##### Material for this task #####

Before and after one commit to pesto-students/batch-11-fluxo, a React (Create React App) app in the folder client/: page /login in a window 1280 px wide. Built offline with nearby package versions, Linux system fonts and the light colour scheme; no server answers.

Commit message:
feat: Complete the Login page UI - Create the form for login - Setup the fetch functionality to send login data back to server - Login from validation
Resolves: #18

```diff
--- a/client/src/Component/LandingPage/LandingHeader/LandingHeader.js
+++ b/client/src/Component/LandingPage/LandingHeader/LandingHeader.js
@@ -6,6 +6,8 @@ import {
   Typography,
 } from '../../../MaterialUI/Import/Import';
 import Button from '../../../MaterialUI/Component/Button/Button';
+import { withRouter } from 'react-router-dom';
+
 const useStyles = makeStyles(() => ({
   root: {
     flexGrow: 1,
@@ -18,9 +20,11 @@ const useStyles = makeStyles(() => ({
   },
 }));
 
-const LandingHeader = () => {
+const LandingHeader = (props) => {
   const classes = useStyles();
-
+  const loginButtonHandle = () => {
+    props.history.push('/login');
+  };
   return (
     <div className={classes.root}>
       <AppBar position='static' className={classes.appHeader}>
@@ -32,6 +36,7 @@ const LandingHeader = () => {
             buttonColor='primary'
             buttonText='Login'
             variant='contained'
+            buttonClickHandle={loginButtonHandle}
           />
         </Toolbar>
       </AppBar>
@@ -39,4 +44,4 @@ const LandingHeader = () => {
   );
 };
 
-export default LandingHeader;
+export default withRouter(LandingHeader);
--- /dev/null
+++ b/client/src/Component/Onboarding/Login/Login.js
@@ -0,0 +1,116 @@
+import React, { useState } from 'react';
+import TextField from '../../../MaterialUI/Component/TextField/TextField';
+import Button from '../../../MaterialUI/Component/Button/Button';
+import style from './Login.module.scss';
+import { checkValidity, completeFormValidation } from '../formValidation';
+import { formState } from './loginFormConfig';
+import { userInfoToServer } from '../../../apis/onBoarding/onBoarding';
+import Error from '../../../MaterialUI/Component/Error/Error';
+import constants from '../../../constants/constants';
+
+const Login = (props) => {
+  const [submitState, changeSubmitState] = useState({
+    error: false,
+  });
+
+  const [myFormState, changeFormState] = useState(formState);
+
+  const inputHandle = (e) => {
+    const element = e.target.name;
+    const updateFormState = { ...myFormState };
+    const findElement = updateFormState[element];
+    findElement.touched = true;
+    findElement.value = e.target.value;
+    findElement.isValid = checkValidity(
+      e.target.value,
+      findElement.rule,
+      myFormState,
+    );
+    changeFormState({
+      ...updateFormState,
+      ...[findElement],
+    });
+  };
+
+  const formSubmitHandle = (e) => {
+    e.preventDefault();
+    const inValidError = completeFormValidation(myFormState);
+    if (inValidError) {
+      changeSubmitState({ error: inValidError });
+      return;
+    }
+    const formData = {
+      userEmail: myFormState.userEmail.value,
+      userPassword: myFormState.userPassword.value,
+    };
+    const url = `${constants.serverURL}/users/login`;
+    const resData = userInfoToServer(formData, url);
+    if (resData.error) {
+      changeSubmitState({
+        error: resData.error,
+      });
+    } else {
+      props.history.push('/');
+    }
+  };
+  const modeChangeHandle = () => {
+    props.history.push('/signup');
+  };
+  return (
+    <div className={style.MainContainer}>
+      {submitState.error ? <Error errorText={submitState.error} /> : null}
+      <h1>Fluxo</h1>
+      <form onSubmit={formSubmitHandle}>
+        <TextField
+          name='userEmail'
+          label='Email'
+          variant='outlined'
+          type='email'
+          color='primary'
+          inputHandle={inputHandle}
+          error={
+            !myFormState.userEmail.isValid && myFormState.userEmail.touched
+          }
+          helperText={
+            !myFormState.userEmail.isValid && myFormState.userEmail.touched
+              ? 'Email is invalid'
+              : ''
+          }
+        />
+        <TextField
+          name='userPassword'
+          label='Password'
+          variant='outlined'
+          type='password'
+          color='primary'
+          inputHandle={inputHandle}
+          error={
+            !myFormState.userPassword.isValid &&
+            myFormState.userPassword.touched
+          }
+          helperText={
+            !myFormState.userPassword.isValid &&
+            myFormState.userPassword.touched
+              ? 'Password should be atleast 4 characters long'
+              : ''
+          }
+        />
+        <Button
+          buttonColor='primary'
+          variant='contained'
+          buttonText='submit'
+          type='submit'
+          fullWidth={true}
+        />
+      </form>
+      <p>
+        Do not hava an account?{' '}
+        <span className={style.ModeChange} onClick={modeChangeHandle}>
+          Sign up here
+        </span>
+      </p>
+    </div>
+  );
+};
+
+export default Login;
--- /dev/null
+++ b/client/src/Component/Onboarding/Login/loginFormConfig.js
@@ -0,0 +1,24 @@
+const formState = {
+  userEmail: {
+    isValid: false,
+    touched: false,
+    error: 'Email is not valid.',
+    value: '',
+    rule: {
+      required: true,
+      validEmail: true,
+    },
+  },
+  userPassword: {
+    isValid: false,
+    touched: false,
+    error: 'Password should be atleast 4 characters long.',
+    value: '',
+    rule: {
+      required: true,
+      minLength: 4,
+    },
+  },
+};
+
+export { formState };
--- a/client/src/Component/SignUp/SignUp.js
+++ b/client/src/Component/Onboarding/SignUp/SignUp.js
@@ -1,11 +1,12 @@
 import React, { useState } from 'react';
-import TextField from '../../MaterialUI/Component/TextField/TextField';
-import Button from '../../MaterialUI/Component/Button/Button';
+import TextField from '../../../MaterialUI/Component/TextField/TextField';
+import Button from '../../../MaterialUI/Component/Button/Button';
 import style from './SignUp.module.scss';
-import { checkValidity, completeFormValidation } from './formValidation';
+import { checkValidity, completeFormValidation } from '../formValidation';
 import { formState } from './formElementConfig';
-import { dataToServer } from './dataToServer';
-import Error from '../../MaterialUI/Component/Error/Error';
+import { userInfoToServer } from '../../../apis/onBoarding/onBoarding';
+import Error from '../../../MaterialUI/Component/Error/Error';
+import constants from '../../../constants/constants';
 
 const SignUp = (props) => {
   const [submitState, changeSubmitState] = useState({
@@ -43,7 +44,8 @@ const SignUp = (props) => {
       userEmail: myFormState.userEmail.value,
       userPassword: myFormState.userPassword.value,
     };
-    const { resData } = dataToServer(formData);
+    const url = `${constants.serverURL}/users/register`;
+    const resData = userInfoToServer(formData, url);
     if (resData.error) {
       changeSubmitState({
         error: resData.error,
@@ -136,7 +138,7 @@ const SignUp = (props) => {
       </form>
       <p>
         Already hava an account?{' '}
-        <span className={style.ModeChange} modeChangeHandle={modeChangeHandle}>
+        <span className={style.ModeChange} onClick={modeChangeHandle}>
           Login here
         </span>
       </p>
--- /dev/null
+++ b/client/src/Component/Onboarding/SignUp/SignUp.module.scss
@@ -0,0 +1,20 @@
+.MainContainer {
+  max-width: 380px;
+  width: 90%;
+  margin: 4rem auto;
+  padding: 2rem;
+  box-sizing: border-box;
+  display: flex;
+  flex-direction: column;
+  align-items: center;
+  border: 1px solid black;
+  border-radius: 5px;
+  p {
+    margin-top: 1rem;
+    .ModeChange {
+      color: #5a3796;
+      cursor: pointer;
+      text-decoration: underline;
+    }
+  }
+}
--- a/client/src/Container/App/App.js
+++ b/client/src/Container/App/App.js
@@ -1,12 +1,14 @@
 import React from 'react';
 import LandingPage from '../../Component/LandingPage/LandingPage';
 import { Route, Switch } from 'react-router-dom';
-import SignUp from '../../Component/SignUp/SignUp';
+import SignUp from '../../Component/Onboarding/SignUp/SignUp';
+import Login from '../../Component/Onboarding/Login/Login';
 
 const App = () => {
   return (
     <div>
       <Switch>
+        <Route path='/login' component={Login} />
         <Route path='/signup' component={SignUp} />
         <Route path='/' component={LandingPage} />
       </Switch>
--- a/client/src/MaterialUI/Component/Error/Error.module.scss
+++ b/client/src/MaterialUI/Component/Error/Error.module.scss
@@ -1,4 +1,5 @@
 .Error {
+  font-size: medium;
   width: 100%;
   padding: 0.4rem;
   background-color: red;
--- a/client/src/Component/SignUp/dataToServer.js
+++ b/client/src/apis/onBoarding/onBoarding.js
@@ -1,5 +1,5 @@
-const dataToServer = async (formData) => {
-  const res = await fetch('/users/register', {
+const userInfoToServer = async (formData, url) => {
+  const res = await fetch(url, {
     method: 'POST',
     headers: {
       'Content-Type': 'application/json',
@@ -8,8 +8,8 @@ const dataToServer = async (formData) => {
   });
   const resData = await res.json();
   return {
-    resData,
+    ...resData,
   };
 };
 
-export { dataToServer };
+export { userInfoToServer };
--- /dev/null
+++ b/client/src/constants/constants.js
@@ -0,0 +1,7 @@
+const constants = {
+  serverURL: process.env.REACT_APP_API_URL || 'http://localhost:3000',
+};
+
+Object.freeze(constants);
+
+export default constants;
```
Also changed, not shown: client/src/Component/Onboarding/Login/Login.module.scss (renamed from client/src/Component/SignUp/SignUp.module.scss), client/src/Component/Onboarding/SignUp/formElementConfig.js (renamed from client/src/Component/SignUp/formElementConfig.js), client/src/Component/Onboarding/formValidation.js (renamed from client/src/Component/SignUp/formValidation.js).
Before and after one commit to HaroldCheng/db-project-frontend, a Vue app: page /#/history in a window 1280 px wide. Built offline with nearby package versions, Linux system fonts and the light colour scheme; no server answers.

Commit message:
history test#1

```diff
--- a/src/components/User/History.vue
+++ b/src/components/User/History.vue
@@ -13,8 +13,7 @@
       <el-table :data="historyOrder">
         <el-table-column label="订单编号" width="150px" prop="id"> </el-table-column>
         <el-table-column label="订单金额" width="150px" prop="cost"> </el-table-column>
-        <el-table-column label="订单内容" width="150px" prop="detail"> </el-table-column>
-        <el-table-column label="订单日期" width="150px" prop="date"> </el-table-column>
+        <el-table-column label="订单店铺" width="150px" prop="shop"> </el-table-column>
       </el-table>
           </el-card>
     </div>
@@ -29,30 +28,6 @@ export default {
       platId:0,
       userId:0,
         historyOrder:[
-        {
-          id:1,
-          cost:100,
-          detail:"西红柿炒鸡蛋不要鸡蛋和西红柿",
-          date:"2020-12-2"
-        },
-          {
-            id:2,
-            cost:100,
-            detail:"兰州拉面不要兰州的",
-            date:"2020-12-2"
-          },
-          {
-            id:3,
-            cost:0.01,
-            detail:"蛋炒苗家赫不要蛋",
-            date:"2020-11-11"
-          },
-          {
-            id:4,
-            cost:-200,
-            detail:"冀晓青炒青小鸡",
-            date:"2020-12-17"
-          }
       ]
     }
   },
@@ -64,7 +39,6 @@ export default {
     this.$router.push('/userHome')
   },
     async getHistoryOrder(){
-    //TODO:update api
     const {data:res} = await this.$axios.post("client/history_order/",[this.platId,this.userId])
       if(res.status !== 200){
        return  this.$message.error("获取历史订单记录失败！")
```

#####

**Work task:** Locate all lines in the listing above with the word "LandingPage". Copy them.

**Exercise solution:**
--- a/client/src/Component/LandingPage/LandingHeader/LandingHeader.js
+++ b/client/src/Component/LandingPage/LandingHeader/LandingHeader.js
 import LandingPage from '../../Component/LandingPage/LandingPage';
         <Route path='/' component={LandingPage} />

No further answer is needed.